You have a great track record at this point. What do you consider your career defining moment at this point?
I would say my career defining moment was getting on “Whose Line … ” because, if it weren’t for that show, I wouldn’t have gotten to go out and do this tour afterwards. I wouldn’t have met Drew [Carey] and ended up on “Trust Us With Your Life” and a couple other shows that Drew did like “Improvaganza” and “The Green Screen Show,” which are all improv-based shows. Without a doubt, that was the defining moment! Pretty much every other aspect of my professional career has been an off-shoot of the notoriety of it or the people I worked with on that show.
What’s the best piece of advice someone gave you that you would pass along to someone interested in pursuing a career in entertainment?
My advice to someone wanting to go into a career in the entertainment industry is that you have to be patient, you have to expect a lot of rejection and keep doing it as long as it fulfills you. You shouldn’t go down a path that is tearing you apart and not making you happy. Pursuing an art if it is completely ruining you is not worth it but follow the path as long as you are getting some enrichment from it. If you enjoy the struggle and feel creative in the whole process, even if you are not working, but you love auditioning, performing and doing plays in the meantime while you are trying to get a professional gig, that’s great! Keep doing it! But if it tears you down and you don’t feel good from it, you should stop. As far as improv, you just have to get out there and do it. Find as many places to perform as possible and always listen, listen, listen when you are on stage.
What should we be on the lookout for from you in the months to come?
In the fall, Colin and I will be back out on the road doing shows. We have a few lined up over the summer as well! We have plans to possibly go back to India where we had done a tour about two summers ago. We may be going back there as well, possibly with Wayne [Brady] and his performing partner Jonathan [Mangum], who is also on “Trust Us With Your Life.”
That is very cool. What is it like taking your comedy to a place like India?
We couldn’t believe that they wanted us to go! We thought “How is this going to work out?” But it turned out incredibly great! The people there completely loved it and knew “Whose Line … ” and were big fans of it from being an ex-commonwealth of England. They all speak English and grew up watching British exports television! They had BBC and Channel 4 and all of that. The show was part of their cultural vocabulary.
Where is the best place for people to catch up with you online?
You can find me on Twitter at @thebradsherwood. You can find information on Colin and my show at www.colinandbradshow.com. That has all of our dates and where we are going to be over the next few months!
Thanks for your time today, Brad. We look forward to spreading the word on all you have going on!
Thank you very much, Jason! It has been a pleasure talking to you.

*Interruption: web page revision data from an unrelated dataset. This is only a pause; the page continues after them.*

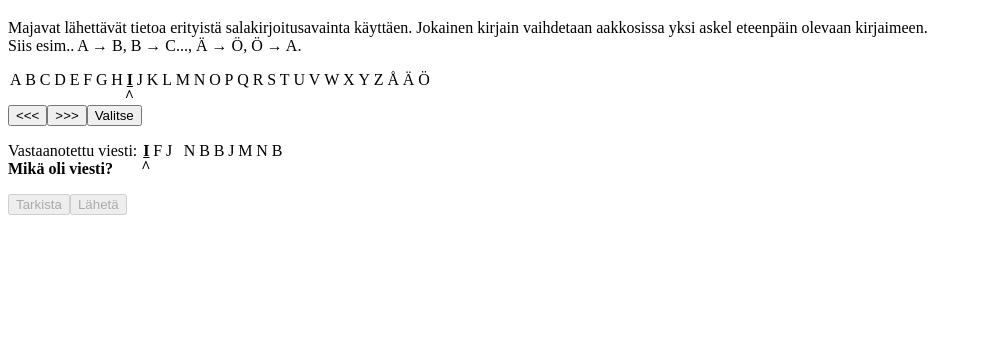
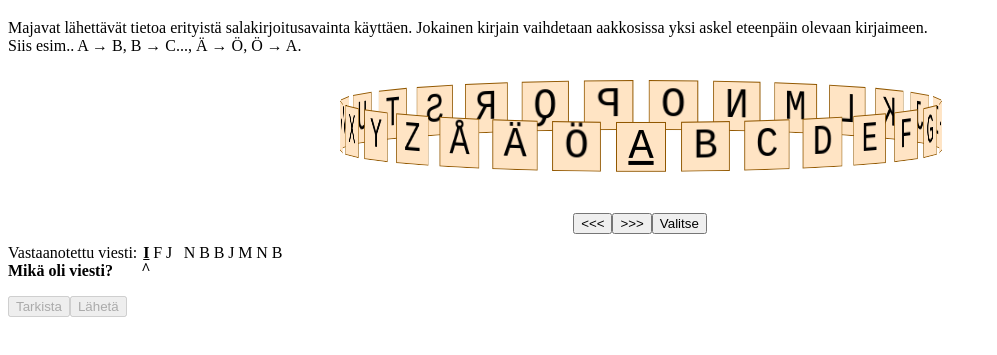
Before and after one commit to changty/ville-puzzles, a website built with Parcel: page src/index.html in a window 1280 px wide. Shown: the part 61-416 px from the top of the page, without its empty margins (0-997 px from the left). Built offline with nearby package versions, Linux system fonts and the light colour scheme.

Commit message:
Make ring

```diff
--- a/src/puzzles/BasePuzzle.js
+++ b/src/puzzles/BasePuzzle.js
@@ -18,6 +18,8 @@ export class BasePuzzle {
       answer: null,
       answerSent: false
     };
+
+    this.name = options["str-name"];
 
     this.elementSelectors = Object.assign(
       {
--- a/src/puzzles/Puzzle1.css
+++ b/src/puzzles/Puzzle1.css
@@ -11,19 +11,19 @@ span.current-char {
 }
 
 #puzzleRing #characters {
-  margin-bottom: 1em;
+  /* margin-bottom: 1em; */
 }
 
 .characterSet {
   padding: 0 .12em 0 .12em;
 }
 
-span.current-char {
+.current-char {
   text-decoration: underline;
   position: relative;
 }
 
-span.current-char::after {
+#puzzleQuestion .current-char::after {
   content: "^";
   position: absolute;
   top: 1em;
--- a/src/puzzles/Puzzle1.js
+++ b/src/puzzles/Puzzle1.js
@@ -1,6 +1,7 @@
 import { BasePuzzle } from "./BasePuzzle";
 
 import "./Puzzle1.css";
+import "./ring.css";
 
 export function makeCipherer(settings) {
   const { characterSet, key } = settings;
@@ -54,11 +55,16 @@ export class Puzzle1 extends BasePuzzle {
 
     this.cipherMessage = cipherMessage;
     this.setting = setting;
+
     this.state.currentCharIdx = 0;
-    this.state.selectedCharIdx = setting.characterSet.indexOf(cipherMessage[0]);
+    this.state.selectedCharIdx = 0;
     this.state.answer = "";
     this.state.done = false;
     this.state.checked = false;
+
+    this.ring = {
+      degreePerChar: 360 / setting.characterSet.length
+    };
 
     this.cipher = makeCipherer(setting);
 
@@ -98,10 +104,7 @@ export class Puzzle1 extends BasePuzzle {
   }
 
   checkCharacter(cipherChar, answerChar) {
-    if (cipherChar && answerChar && cipherChar === this.cipher(answerChar)) {
-      return true;
-    }
-    return false;
+    return cipherChar && answerChar && cipherChar === this.cipher(answerChar);
   }
 
   onPrevClick() {
@@ -129,9 +132,6 @@ export class Puzzle1 extends BasePuzzle {
       this.state.currentCharIdx += 1;
       this.state.answer += " ";
     }
-    this.state.selectedCharIdx = this.setting.characterSet.indexOf(
-      this.cipherMessage[this.state.currentCharIdx]
-    );
     this.renderHTML();
   }
 
@@ -144,30 +144,31 @@ export class Puzzle1 extends BasePuzzle {
 
     this.renderElement("p", "puzzleQuestion", this.renderQuestion());
 
+    // Render answer
     this.renderElement(
       "p",
       "puzzleAnswer",
       this.state.checked ? this.state.renderedAnswer : this.state.answer
     );
 
+    // Render "Tarkista"-button
     const checkAnswerButton = this.renderElement(
       "button",
       "puzzleSubmit",
       this.options["str-check-answer"]
     );
-
     if (!this.state.done || this.state.checked) {
       checkAnswerButton.disabled = true;
     } else {
       checkAnswerButton.onclick = this.submit.bind(this);
     }
 
+    // Render "Lähetä"-button
     const sendAnswerButton = this.renderElement(
       "button",
       "puzzleSend",
       this.options["str-send-answer"]
     );
-
     if (this.state.answerSent || !this.state.done || !this.state.checked) {
       sendAnswerButton.disabled = true;
     } else {
@@ -178,11 +179,11 @@ export class Puzzle1 extends BasePuzzle {
   renderQuestion() {
     return this.options["str-question"].replace(
       "{{cipherMessage}}",
-      this.renderCipherMessageHTML()
+      this.renderCipherMessageSpans()
     );
   }
 
-  renderCipherMessageHTML() {
+  renderCipherMessageSpans() {
     return this.cipherMessage
       .split("")
       .map(
@@ -194,27 +195,37 @@ export class Puzzle1 extends BasePuzzle {
       .join("");
   }
 
-  renderCharacterSet() {
+  renderCharacterSetList(degreePerChar) {
     return this.setting.characterSet
       .split("")
       .map(
         (c, idx) =>
-          `<span class="characterSet ${
+          `<li class="characterSet char-${idx} ${c} ${
             idx === this.state.selectedCharIdx ? "current-char" : ""
-          }">${c}</span>`
+          }" style="transform: rotateY(${idx *
+            degreePerChar}deg) translateZ(300px)">${c}</li>`
       )
       .join("");
   }
 
   renderCipherRing() {
+    const { currentCharIdx, selectedCharIdx } = this.state;
+    const { degreePerChar } = this.ring;
+
     const charSet = this.renderElement(
-      "div",
+      "ul",
       "characters",
-      this.renderCharacterSet(),
+      this.renderCharacterSetList(degreePerChar),
       null
     );
 
-    if (this.state.currentCharIdx >= this.cipherMessage.length) {
+    const ringWrapper = this.renderElement("div", "ringWrapper", charSet, null);
+
+    const rotation = selectedCharIdx * degreePerChar;
+
+    charSet.style.transform = `rotateY(${-rotation}deg)`;
+
+    if (currentCharIdx >= this.cipherMessage.length) {
       this.state.done = true;
     }
 
@@ -237,6 +248,12 @@ export class Puzzle1 extends BasePuzzle {
       selectButton.disabled = true;
     }
 
-    return [charSet, prevButton, nextButton, selectButton];
+    const controls = this.renderElement("div", "controls", [
+      prevButton,
+      nextButton,
+      selectButton
+    ]);
+
+    return [ringWrapper, controls];
   }
 }
--- /dev/null
+++ b/src/puzzles/ring.css
@@ -0,0 +1,76 @@
+#puzzleRing {
+  display: block;
+  position: relative;
+  top: 30px;
+  text-align: center;
+  margin-bottom: 40px;
+}
+
+#ringWrapper {
+  display: inline-block;
+  position: relative;
+  font-size: 42px;
+  font-family: 'Courier New', Courier, monospace;
+  transform-style: preserve-3d;
+  transform: rotateX(-4deg);
+  width: 48px;
+}
+
+#puzzleRing ul#characters {
+  display: block;
+  margin: 0;
+  padding: 0;
+  height: 48px;
+  width: 48px;
+  transform-style: preserve-3d;
+}
+
+#puzzleRing ul#characters li {
+  position: absolute;
+  display: block;
+  margin: 0;
+  padding: 0;
+  height: 48px;
+  width: 48px;
+  list-style: none;
+  text-align: center;
+  background-color: bisque;
+  border: solid rgb(145,87,0);
+  border-width: thin thin;
+}
+
+#puzzleRing #controls {
+  margin-top: 60px;
+}
+
+/*
+.char-0 { transform: rotateY(0deg) }
+.char-1 { transform: rotateY(10deg) }
+.char-2 { transform: rotateY(20deg) }
+.char-3 { transform: rotateY(30deg) }
+.char-4 { transform: rotateY(40deg) }
+.char-5 { transform: rotateY(50deg) }
+.char-6 { transform: rotateY(60deg) }
+.char-7 { transform: rotateY(70deg) }
+.char-8 { transform: rotateY(80deg) }
+.char-9 { transform: rotateY(90deg) }
+.char-10 { transform: rotateY(100deg) }
+.char-11 { transform: rotateY(15deg) }
+.char-12 { transform: rotateY(180deg) }
+.char-13 { transform: rotateY(195deg) }
+.char-14 { transform: rotateY(210deg) }
+.char-15 { transform: rotateY(225deg) }
+.char-16 { transform: rotateY(240deg) }
+.char-17 { transform: rotateY(255deg) }
+.char-18 { transform: rotateY(270deg) }
+.char-19 { transform: rotateY(285deg) }
+.char-20 { transform: rotateY(300deg) }
+.char-21 { transform: rotateY(315deg) }
+.char-22 { transform: rotateY(330deg) }
+.char-23 { transform: rotateY(345deg) }
+.char-24 { transform: rotateY(360deg) } */
+
+/* @-webkit-keyframes spin {
+	from { -webkit-transform: rotateY(0)}
+  to   { -webkit-transform: rotateY(-360deg)}
+} */
```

Jason Price founded the mighty Icon Vs. Icon more than a decade ago. Along the way, he’s assembled an amazing group of like-minded individuals to spread the word on some of the most unique people and projects on the pop culture landscape.